AI in the flight deck

Humans are prone to making errors but humans also perform extraordinarily under certain unimaginable circumstances. The out of the box abstract thinking, the gut feel and hearing murmurs in a crowd are certain qualities that are keeping then in the game. This is one of the reasons why there are pilots in the flight deck. The role in the flight deck which could face a threat of replacement and being made redundant is the co-pilots role.

AI through machine or deep learning can be trained to perform normal and abnormal functions. Routing procedural actions and work as demanded by the Captain or the situation in hand can be performed with relative ease.

AI can track each and every moment in the flight deck. Good behaviour can be rewarded and bad can be reprimanded. AI is not a slave but plays multiple roles of the PM, friend, company, regulator, engineer, dispatcher etc. Therefore AI is is critical support function.

AI and safety

The role of the Co-pilot as a pilot monitoring(PM) or supporting pilot is very important in terms of safety of the flight. The PM not only performs key procedural actions & functions but also monitors the actions of the Captain or pilot flying (PF). The PM performs critical checklists, gives essential call outs, cross checks the actions of the PF.

The PM is able to detect subtle incapacitation and also when the PF is fixated. If the flight is unstable or performs a long float which affects safety, the PM can detect and give critical callouts thereby helping the PF to make a judicious decision and mitigate the threat.

Human biases and ego

Humans behave differently with other humans as compared to machines. The whole concept of CRM in the SHELL model is about the human interaction with other elements.

Bias typically arrives along with real world data; as long as our society exhibits negative biases, we’ll see these reflected in the data we collect. The most potent (and probably most unrealistic) way to change this state of affairs is to eliminate bias from the dataset. In other words, we all need to become better people overnight or in some very short period of time.

Fortunately, there’s another option. We can build AI that reinforces positive attributes a reality, today, through programmatic product design choices, which puts the burden on a few good (wo)men.

In the cockpit there is a constant struggle between the pilots to prove who is superior and how much authority is wielded by the person in-charge. Human factor is a leading contributor in most of the accidents/incidents.

E.g. in the event of an unstable approach the PF can be held responsible for mismanaging the aircraft energy but at the same time the PM is equally responsible for not being assertive enough to force the PF to err on the side of safety and mitigate the threat faced in the situation. Fear of authority, inexperience or complacency are some of the reasons for the PM not to act according to SOP’s.
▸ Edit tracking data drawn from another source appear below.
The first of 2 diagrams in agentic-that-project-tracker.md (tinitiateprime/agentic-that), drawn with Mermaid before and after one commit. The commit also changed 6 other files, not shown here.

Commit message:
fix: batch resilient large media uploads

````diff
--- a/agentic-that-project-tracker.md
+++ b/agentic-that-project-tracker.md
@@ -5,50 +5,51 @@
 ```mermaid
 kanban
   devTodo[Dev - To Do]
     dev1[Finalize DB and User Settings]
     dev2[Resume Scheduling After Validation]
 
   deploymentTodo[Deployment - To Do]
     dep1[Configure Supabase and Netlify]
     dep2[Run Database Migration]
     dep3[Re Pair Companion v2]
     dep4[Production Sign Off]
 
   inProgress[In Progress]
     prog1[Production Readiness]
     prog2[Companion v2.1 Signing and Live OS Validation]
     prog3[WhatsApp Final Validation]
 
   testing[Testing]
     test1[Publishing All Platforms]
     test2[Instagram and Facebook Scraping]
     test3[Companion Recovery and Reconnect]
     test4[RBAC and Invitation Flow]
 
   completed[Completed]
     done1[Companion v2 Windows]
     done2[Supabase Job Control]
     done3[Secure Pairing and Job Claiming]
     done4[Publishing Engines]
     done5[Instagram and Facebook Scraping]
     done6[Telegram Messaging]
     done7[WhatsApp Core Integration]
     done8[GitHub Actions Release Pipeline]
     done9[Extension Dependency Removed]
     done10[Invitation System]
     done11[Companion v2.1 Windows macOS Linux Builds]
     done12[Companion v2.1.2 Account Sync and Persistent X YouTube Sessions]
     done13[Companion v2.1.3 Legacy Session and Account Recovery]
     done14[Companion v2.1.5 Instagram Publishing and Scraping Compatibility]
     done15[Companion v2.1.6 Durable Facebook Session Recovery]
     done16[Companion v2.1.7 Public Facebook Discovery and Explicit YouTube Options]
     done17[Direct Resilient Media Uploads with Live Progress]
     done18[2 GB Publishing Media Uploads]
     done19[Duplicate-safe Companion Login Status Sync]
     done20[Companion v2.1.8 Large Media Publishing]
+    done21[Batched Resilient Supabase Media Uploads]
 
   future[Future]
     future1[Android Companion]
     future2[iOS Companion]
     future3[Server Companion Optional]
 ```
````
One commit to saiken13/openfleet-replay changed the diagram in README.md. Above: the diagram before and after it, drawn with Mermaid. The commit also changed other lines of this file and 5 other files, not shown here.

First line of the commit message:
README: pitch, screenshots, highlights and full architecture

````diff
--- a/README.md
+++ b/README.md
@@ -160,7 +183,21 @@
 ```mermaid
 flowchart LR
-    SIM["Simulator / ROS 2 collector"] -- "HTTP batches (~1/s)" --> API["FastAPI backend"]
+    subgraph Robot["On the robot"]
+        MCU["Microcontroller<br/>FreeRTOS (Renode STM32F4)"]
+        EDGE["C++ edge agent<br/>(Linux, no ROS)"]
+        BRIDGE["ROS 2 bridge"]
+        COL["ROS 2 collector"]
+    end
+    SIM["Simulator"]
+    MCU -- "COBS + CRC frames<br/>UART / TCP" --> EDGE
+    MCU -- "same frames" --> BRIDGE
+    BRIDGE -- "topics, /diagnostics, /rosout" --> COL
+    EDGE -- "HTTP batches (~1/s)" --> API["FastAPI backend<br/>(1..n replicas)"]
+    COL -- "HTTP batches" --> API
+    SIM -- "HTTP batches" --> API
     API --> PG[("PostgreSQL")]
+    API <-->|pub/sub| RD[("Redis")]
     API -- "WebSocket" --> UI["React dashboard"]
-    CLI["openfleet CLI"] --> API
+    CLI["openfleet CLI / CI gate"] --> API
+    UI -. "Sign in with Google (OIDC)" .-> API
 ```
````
AI can be trained to detect the PF’s physiological state, the retinal & head scan can easily detect fatigue, fixation, incapacitation. The AI can give soft and hard call outs and take over limited controls if the PF breaches safety parameters. It is like the Airbus flight envelope which prevents the PF from exceeding the parameters.

mindFly analysis

We can accelerate good behavior and eliminate many socially unacceptable biases through AI product design choices. It is not about eliminating the role of the co-pilot but ensuring that more safer systems are built. Traffic density can be increased by giving the airlines the option to fly more aircrafts allowing them to employ more pilots.

With AI as a co-pilot, the behaviour of the Captains will also change and the presence of AI will be a constant reminder to the Captain to act responsible and comply with instructions at all times. It will also allow detect fatigue levels and record real time data of the pilots physiology and events happening inside the cockpit for investigations if there are any.